Realistically, a good translation is simply going to do that rather than shape doctrine overtly. You're wanting a good translation that'll make you fast, pray, read the Word, and meditate, meditate, meditate, meditate, MEDITATE!! on it until you're more honest with the Holy Spirit within you as to why you believe what you believe rather than that's how you were raised, what you were previously taught, or something you've simply held to because of the beliefs of someone you've respected highly has believed such and such, and after all, they're devoted to the Word!! Some areas of insight in the Word aren't a matter of this person's right and this person's wrong, but will wind up being a matter of that particular person's calling that the Holy Spirit is awakening them to. There is such a thing as sound doctrine in the Scriptures and the correct partitioning of the Word of Truth, so that you'll be fully equipped for any need whatsoever that could possibly ever come along.

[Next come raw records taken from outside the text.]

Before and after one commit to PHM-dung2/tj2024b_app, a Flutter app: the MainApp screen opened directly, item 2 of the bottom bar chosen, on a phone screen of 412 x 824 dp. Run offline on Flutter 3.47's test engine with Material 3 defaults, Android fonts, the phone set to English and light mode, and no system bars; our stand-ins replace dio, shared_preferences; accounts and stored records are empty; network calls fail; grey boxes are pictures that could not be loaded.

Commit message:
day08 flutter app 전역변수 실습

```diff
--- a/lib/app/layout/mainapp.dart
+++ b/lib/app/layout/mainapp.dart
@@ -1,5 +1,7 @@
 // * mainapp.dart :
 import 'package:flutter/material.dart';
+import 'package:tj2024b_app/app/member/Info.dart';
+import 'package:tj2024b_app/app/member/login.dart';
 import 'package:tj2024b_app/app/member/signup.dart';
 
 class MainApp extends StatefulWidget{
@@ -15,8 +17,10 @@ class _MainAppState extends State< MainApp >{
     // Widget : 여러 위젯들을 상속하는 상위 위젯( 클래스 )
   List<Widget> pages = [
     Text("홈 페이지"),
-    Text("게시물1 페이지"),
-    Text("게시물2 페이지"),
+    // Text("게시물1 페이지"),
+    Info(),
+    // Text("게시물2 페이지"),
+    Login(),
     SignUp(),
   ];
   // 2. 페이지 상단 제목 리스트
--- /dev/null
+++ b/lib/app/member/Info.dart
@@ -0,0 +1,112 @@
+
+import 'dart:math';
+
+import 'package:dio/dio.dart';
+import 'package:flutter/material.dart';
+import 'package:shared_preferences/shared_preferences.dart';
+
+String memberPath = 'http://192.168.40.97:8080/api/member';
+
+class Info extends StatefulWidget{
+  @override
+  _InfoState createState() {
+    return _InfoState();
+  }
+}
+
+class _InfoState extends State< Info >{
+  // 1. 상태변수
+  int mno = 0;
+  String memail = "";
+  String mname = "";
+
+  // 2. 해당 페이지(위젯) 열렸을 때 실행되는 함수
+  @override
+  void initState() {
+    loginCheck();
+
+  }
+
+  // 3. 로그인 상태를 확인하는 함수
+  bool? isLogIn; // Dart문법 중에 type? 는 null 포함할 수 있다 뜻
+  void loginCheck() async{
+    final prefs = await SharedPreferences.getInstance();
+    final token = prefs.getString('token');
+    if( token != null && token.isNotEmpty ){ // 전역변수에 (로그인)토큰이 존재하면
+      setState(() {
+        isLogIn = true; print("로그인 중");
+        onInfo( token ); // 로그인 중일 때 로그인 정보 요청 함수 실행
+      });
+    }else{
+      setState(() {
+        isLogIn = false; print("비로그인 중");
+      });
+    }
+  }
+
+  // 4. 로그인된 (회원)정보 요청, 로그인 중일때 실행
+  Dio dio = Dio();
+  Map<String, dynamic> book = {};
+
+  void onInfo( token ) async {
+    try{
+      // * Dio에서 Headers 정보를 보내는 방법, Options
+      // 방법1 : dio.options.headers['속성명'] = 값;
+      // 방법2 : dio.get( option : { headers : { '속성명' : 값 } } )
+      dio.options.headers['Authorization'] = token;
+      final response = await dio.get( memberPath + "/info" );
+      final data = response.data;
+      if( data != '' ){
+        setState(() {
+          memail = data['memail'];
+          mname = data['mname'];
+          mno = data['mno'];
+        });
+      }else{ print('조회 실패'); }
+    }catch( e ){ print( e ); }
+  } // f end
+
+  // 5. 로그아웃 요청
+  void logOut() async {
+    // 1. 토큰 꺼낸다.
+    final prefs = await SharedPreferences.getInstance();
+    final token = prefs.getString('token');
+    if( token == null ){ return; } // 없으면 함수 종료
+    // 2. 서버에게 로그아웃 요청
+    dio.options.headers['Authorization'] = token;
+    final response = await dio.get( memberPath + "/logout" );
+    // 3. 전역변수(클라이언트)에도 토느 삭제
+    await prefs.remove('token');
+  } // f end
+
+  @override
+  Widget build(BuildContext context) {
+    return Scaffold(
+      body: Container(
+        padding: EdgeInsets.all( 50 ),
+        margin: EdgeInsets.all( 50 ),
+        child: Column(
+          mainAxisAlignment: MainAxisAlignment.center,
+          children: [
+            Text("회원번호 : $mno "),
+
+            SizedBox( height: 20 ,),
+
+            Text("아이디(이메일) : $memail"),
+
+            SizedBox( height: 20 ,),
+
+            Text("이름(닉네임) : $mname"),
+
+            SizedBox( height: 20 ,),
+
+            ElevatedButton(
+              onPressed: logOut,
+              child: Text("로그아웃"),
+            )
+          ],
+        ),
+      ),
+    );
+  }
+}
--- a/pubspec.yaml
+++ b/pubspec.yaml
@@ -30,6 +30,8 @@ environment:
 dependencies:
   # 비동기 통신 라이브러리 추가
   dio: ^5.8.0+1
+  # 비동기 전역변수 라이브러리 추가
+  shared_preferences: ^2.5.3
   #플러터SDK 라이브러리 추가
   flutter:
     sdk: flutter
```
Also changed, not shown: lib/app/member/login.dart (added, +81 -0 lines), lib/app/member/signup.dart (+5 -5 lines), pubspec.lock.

However, [though you are to build your life entirely on God's Written Word,] you can't build your life TOTALLY on the Word and have nothing but a head full of doctrine that's simply figured out where all of the chess pieces fit. There will be insights that'll be a matter of where all of the chess pieces fit where your own particular life is concerned -- while at the same time, being in absolutely zero violation of any major New Testament Christian doctrines. Nobody's called to deny the Blood, the Holy Spirit at work supernaturally in the lives of those who obey Him, or to deny the resurrection, etc. There is very clear heresy that the KJV would call "damnable heresy." However, if the Word's more than a profession and is genuinely a lifestyle, there will be insights that are 100% true that simply apply such and such a truth to your particular overcoming lifestyle and may sound ODD to either anybody else or others of other streams of emphasis and application of the Word to the areas that they themselves face on a daily basis.